As this court has determined that Michael Harrington has no presumption of standing as a party in interest, it must look to his allegation of specific injury to determine if he had standing before the Board. He did not offer any evidence of aggrievement, either in the pleadings filed here or in connection with these summary judgment motions, in response to Defendants challenge to his entitlement to presumed standing. Rather, he asserts that he was not required to provide evidence of aggrievement because Section 29-28.B of the Ordinance provides that any person may take an appeal from a decision of the Commissioner. [Note 5] He argues that Section 29-28.B is more expansive than G. L. c. 40A, § 8, and does not require him to establish his status as a person aggrieved. This court disagrees that the Ordinance should be read as Plaintiff suggests. Even if it could be so expansively read, it is nonetheless governed by Section 8 of The Zoning Act, and must be read in connection with, and as enabled by, that section. Again, [a]ggrieved person status is no less a jurisdictional condition to maintaining an appeal to a board of appeal under G. L. c. 40A, Section 8, than it is to maintaining judicial review under Section 17. Chongris v. Board of Appeals of Andover, 17 Mass. App. Ct. 999 , 1000 (1984) (citation omitted). As a result, the Ordinance cannot be more expansive than The Zoning Act in this regard, by allegedly allowing appeals to the Board by persons who neither enjoy a presumption of aggrievement or who fail to establish their standing through particularized harm and injury. [Note 6]
For the reasons set forth herein, this court finds that Michael Harrington did not have standing to maintain his appeal of the Administrative Decision to the Board, either through a presumption of standing as a party in interest or by his showing of actual aggrievement. Although it appears that one or more of the named Plaintiffs in this action are parties in interest and would have been entitled to a presumption of standing had they appealed to the Board, only Michael Harrington did so. Since he has failed to establish his standing before the Board by establishing his aggrievement, this court rules that the Board did not have authority to hear his appeal. As such, it is as if the Boards decision never issued and there is no action to appeal to this court. Consequently, the Boards decision must be annulled and Plaintiffs complaint must be dismissed.
Judgment to issue accordingly.
Karyn F. Scheier
Dated: February 12, 2010
[Note 1] Plaintiff submitted a copy of a list identified by Plaintiff as copy of Beverly City Assessors Parties in Interest list for April 28, 2009, Zoning Board of Appeals hearing on 18 Bay View Avenue.
[Note 2] Although Defendant Trust denied this fact in its written submissions, at the summary judgment hearing, it conceded through counsel that Michael Harringtons standing had not been challenged at the April 28th hearing. For the reasons set forth herein, the lack of a challenge at the Board level does not preclude the Trusts challenge raised here for the first time.

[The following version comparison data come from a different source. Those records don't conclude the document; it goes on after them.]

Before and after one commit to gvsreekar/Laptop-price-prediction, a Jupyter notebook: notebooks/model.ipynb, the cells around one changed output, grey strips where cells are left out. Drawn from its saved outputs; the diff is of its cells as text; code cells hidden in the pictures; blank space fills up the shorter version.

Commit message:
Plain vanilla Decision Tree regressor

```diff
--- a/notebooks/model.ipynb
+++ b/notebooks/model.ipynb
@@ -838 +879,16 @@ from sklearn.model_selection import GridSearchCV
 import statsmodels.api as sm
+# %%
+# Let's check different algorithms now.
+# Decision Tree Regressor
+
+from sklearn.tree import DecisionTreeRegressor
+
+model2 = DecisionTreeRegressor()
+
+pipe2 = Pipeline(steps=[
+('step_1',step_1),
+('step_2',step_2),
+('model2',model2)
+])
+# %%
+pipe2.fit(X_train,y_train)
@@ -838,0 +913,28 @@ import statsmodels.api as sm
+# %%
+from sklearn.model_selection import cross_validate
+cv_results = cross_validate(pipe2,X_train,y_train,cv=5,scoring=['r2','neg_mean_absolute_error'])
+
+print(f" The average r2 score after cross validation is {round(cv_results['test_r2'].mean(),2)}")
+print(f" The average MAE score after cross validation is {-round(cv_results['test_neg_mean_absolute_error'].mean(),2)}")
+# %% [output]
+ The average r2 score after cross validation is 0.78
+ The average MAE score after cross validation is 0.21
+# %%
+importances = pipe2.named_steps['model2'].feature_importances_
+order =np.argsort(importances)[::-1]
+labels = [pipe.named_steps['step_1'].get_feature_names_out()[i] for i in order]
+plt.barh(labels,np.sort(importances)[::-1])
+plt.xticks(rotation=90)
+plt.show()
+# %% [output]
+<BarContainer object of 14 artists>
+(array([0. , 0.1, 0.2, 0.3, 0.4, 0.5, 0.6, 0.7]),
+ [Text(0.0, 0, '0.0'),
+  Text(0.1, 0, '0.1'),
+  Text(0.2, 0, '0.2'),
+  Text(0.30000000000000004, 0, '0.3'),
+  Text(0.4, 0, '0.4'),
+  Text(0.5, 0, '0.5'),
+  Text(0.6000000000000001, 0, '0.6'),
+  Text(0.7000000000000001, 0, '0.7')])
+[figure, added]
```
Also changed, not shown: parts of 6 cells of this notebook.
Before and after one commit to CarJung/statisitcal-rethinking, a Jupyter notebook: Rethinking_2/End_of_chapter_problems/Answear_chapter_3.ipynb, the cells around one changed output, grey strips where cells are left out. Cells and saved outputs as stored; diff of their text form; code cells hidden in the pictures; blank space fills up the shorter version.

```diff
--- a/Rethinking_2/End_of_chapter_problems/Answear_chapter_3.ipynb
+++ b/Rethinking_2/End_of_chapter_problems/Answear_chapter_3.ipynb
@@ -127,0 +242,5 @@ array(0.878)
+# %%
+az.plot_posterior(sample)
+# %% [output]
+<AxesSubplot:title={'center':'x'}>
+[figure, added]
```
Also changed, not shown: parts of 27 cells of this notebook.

[Note 3] For a discussion of the meaning of petitioner in the context of G. L. c. 40A, § 11 and enforcement actions, see Cappuccio v Zoning Bd. of Appeals of Spencer, 398 Mass. 304 (1986).
[Note 4] Plaintiff has pointed to Rice v. McGuire, 14 LCR 359 (2006), in which the court stated that even where the assessors err by including someone on their certified list who is not a party in interest as defined by G. L. c. 40A, § 11, that person has presumed standing.. This court need not reach that precise issue here inasmuch as the parties agree that Michael Harringtons name did not appear on the assessors list, although he received notice.

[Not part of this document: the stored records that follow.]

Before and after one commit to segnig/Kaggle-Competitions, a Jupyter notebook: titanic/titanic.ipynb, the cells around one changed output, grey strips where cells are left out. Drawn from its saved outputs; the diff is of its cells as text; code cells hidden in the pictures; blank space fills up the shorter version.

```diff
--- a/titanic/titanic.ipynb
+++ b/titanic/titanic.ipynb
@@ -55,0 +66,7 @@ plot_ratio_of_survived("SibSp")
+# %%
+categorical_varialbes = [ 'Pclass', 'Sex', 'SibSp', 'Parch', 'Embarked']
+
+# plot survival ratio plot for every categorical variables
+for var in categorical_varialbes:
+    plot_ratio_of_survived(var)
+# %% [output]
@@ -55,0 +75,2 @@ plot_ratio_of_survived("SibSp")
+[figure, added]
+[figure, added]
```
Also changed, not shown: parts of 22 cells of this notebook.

[Note 5] See para. 13 above for text of Section 29-28.B.
[Note 6] In addition, this court also does not agree with Michael Harringtons reading of the Ordinance on this point.